Work item:
Where a line of the data holds the word "View", copy that line.

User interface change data
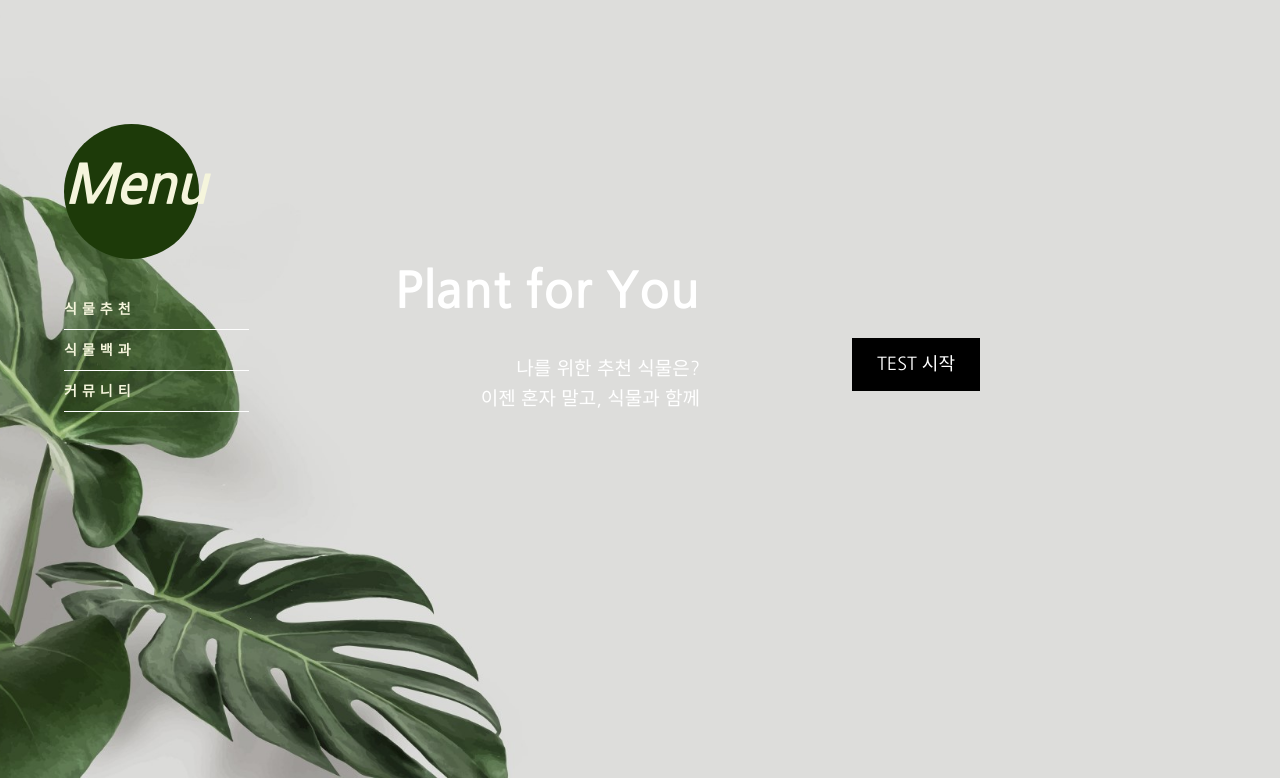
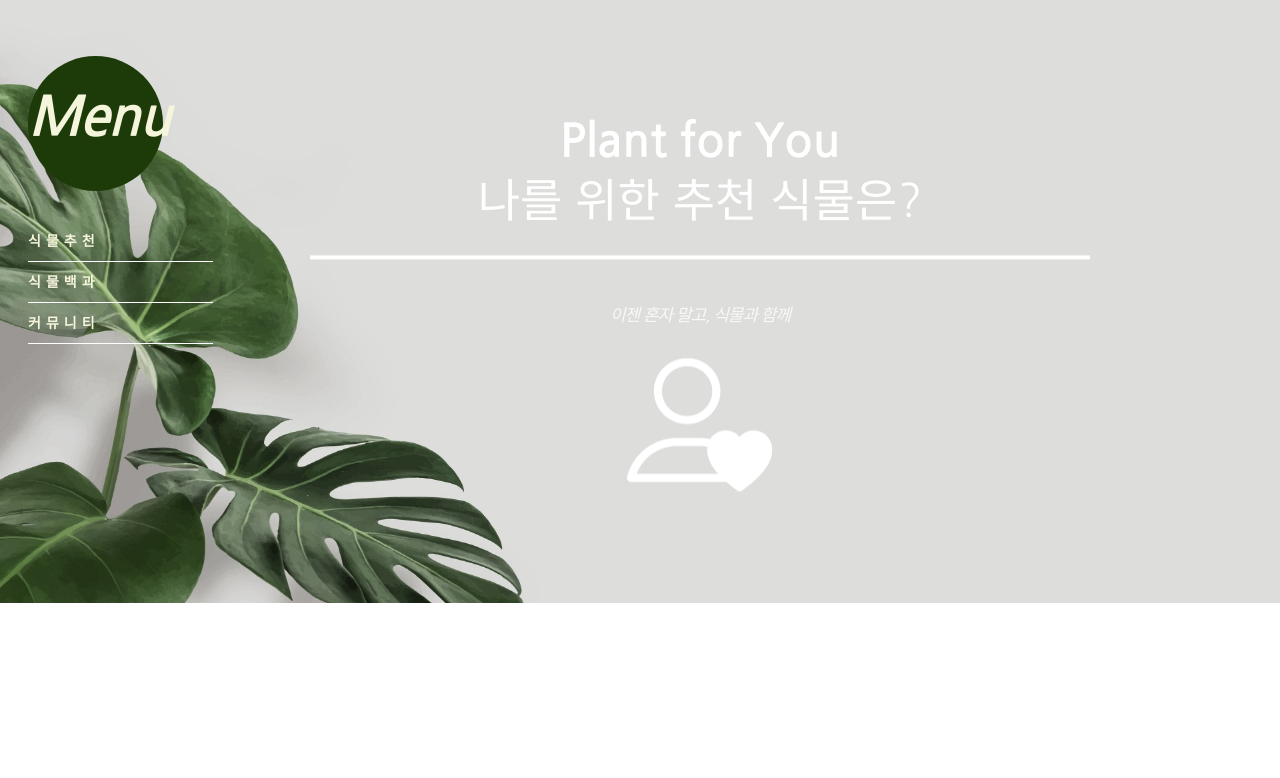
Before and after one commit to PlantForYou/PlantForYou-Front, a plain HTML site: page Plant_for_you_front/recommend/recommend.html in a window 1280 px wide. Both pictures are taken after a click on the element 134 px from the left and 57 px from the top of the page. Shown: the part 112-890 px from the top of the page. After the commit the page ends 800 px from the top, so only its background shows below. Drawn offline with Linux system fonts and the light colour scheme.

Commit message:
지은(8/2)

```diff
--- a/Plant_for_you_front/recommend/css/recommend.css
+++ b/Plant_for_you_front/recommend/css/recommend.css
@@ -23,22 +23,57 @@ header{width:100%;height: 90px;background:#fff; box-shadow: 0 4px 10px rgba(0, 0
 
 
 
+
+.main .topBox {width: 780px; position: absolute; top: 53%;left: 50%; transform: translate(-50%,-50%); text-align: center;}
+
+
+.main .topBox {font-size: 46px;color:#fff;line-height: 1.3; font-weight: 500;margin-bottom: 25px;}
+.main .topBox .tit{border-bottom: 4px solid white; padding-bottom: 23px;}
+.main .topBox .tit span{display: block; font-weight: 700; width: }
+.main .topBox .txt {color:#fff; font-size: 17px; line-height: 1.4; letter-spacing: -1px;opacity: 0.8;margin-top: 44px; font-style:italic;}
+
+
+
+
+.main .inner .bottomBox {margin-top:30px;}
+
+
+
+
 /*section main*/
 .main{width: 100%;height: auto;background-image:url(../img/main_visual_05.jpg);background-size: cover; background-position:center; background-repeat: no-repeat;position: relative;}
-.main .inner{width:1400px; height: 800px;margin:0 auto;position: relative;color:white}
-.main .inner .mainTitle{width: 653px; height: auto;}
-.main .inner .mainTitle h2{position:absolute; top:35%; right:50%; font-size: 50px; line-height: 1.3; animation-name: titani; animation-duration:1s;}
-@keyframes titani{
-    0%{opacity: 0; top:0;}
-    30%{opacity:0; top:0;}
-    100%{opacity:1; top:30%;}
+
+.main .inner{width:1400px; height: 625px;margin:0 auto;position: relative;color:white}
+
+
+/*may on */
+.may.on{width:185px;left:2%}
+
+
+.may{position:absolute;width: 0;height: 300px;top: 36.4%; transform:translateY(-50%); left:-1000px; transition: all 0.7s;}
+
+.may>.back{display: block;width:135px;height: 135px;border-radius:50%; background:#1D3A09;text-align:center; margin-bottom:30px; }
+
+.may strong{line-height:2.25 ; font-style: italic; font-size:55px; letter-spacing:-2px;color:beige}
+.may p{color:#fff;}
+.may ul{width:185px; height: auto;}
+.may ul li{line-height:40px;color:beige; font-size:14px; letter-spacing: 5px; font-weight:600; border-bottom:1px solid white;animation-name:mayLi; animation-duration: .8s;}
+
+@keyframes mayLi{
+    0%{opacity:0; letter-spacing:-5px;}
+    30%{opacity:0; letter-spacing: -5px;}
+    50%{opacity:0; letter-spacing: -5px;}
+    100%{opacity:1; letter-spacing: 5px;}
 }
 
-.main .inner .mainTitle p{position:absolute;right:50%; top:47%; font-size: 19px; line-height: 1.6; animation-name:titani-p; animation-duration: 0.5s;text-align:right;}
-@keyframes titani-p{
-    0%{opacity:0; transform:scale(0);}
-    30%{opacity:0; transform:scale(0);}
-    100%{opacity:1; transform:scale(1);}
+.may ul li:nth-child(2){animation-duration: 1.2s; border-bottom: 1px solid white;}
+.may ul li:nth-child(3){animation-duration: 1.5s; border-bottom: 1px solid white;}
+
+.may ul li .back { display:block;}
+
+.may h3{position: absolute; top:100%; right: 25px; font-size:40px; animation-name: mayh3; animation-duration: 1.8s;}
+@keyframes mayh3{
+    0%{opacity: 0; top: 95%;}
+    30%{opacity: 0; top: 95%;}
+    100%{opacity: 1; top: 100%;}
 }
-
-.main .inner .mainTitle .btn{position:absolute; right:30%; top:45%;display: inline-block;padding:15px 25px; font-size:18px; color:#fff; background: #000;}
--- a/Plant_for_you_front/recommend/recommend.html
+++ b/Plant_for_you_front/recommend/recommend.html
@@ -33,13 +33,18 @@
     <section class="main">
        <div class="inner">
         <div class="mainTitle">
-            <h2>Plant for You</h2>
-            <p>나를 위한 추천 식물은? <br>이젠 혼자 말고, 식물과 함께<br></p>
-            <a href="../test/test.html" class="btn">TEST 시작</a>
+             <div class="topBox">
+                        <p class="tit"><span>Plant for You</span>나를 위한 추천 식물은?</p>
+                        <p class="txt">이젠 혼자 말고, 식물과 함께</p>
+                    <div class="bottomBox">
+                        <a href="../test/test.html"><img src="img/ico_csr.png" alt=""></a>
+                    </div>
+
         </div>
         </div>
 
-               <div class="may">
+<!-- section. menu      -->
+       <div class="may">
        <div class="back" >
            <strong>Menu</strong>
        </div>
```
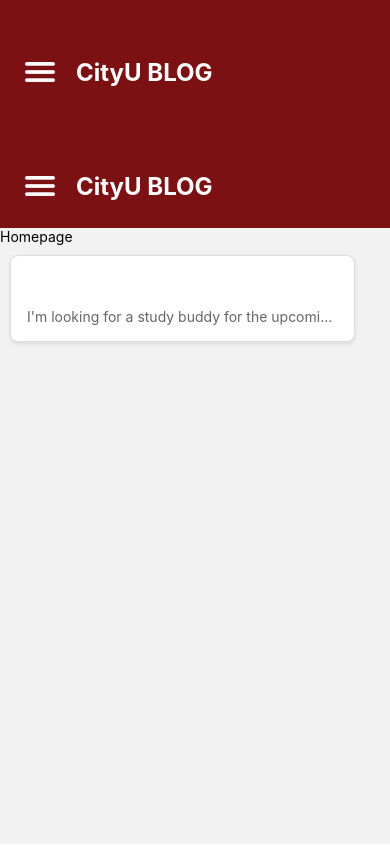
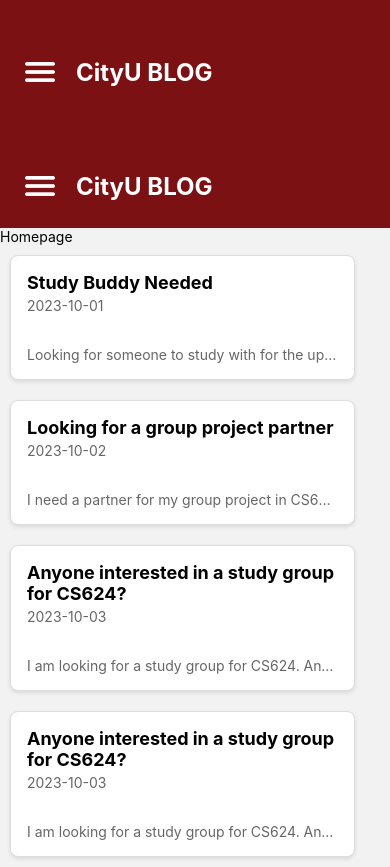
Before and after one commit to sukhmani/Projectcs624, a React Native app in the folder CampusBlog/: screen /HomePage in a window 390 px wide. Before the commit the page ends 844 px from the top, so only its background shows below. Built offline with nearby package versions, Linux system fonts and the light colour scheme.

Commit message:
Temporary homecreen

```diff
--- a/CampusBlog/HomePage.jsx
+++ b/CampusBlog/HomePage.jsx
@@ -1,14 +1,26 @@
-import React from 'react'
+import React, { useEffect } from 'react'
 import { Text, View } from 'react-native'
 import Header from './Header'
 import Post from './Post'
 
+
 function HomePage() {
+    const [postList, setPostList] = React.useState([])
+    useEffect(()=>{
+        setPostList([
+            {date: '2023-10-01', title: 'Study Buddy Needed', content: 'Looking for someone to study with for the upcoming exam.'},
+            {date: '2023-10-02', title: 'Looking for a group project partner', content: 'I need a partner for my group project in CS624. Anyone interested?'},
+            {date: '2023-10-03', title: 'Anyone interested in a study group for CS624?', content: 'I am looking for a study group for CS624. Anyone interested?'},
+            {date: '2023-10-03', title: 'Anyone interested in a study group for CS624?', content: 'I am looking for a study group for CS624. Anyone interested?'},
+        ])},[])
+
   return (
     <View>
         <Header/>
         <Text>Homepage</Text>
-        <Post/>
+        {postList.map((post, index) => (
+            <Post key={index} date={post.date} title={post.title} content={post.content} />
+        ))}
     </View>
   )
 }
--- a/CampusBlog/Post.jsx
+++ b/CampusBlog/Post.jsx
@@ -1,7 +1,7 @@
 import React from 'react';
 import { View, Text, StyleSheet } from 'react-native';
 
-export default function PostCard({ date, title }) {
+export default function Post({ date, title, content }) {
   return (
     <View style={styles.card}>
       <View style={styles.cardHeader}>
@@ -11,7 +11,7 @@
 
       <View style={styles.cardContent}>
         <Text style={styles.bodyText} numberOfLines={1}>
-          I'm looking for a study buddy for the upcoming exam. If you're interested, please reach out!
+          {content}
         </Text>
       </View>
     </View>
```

...

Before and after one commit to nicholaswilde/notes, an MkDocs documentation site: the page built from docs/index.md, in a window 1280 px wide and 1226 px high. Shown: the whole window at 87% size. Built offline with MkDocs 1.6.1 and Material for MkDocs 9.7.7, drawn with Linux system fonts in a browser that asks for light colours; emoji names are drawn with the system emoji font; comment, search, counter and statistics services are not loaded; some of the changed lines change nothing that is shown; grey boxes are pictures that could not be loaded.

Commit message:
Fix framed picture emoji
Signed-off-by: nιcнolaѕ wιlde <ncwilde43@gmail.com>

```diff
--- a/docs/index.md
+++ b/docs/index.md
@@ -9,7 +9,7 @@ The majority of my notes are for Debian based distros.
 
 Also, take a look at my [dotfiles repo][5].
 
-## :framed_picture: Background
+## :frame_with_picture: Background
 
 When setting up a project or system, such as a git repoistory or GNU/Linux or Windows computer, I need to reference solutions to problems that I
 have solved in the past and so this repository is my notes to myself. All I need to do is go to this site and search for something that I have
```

Response for this exercise:
 import { Text, View } from 'react-native'
     <View>
     </View>
 import { View, Text, StyleSheet } from 'react-native';
     <View style={styles.card}>
       <View style={styles.cardHeader}>
       <View style={styles.cardContent}>
       </View>
     </View>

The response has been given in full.